Monday, March 25, 2013

On the Path of the Serpent

The Crescent (2013) Risti. Spinefarm Records.

We must burn to ashes
To rise again
With a threefold glory
Prepare yourself

Enochian Crescent emanated into material existence in 1995, when two young musicians, Viktor (guitars and vocals) and Wrath (vocals) had a massive consensus ad idem at Drum II Festival in Vaasa. In the following, almost two decades of its existence, EC made flesh the late Aleister Crowley's maxim exceed! exceed! by creating a series of works that will always shine forth as purest diamonds of blackest side of metal. These works were also parallelled by the quite extraordinary live performances which, every now and then, also had the Grim Reaper as a sixth member of the band. 

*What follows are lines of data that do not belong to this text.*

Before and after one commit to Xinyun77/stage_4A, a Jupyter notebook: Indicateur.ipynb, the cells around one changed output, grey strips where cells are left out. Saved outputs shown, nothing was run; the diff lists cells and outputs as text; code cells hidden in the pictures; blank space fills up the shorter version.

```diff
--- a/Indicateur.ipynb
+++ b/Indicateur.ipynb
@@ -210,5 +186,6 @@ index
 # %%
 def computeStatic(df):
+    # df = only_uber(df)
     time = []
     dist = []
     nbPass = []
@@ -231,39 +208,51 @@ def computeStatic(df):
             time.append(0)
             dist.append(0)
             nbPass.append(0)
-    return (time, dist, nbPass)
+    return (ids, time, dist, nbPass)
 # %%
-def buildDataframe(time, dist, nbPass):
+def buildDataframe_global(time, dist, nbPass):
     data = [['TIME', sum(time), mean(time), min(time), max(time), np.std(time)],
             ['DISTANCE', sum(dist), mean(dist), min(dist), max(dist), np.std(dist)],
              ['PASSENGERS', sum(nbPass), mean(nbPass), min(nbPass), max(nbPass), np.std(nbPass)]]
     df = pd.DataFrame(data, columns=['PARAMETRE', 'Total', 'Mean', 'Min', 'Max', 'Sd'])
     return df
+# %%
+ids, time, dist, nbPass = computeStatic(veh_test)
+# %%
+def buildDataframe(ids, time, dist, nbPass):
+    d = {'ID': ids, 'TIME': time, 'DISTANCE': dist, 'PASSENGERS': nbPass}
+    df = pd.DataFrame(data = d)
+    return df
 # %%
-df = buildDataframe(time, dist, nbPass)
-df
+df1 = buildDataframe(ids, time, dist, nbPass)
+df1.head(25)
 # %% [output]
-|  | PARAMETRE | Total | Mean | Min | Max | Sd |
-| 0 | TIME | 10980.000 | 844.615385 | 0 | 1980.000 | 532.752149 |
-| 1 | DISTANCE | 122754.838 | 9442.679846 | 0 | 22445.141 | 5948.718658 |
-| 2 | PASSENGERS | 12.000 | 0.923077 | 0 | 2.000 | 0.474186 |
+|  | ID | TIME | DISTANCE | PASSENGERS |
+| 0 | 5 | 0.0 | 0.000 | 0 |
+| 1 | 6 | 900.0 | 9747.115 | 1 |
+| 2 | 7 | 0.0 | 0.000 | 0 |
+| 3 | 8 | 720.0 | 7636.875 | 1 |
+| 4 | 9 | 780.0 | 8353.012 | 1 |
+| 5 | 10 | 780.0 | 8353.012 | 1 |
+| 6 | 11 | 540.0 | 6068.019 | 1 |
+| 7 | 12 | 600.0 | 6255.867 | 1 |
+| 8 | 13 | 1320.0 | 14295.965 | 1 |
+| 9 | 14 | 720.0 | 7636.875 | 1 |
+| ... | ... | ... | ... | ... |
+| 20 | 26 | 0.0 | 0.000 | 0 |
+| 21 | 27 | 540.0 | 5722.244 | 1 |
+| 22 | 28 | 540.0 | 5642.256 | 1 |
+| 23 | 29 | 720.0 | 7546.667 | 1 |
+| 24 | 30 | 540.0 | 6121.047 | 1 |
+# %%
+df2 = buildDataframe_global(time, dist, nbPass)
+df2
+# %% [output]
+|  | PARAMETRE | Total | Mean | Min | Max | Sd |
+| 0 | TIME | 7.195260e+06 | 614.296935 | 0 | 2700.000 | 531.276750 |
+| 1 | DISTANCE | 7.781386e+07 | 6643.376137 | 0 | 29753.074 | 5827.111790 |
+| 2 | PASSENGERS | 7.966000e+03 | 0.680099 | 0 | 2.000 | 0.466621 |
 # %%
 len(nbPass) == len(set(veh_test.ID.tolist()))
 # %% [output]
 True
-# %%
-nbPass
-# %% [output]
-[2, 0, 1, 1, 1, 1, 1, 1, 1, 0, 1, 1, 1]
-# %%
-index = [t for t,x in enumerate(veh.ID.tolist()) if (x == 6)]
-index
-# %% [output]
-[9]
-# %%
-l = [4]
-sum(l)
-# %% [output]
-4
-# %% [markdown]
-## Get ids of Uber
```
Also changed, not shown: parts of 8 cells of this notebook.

When Viktor and Wrath formed EC they made a pact, that if either of them would quit the band then EC could be no more. Around summer 2012 the disagreements between the founding members had grown to the point where cooperation between them was no longer feasible. Thus the EC followed the red thread back into the nightside from where it had emanated in 1995. At least some of us still live by the principle of pacta sunt servanda.

After Viktor and Wrath had decided to go separate ways, the band still had a couple of scheduled gigs to perform. On these gigs EC had a man named Hellwind Tuonenjoki as a lead vocalist. The mentioned Hellwind has a quite respectable history with the bands like Urn, Desolate Shrine and Sacilegious Impalement, to name but a few. He was not, of course, entirely new fellow to EC as he had in the past shared the stage with the band as a backing vocalist and ritual drummer. After the EC performance in Ilosaarirock, Joensuu, the band announced on their Facebook page that Hellwind Tuonenjoki will be the lead vocalist for the EC's musical and magical continuum, The Crescent. The auguries of what was to come were already in the air in SteelFest, when Hellwind performed as a lead vocalist the song Väkisinkastettu, as showman extraordinaire, Wrath, branded the omega symbol to his chest. A most fitting ending for the almost two decades of magick with blood but no tears.

Songs of Hate and Devotion

The 2010 release NEF.VI.LIM opened up with a catchy soulflayer named Lyijysiipi. The mentioned song was most probably a huge factor in EC ending up on Finnish indie chart. To some people this was an indicator that the band was about to enter the same slippery path that Dimmu Borgir heralded in 1997 with the release of Enthrone Darkness Triumphant. This was, of course, a quite unfounded suggestion but still the NEF.VI.LIM showed that EC had potential to reach the larger audiences.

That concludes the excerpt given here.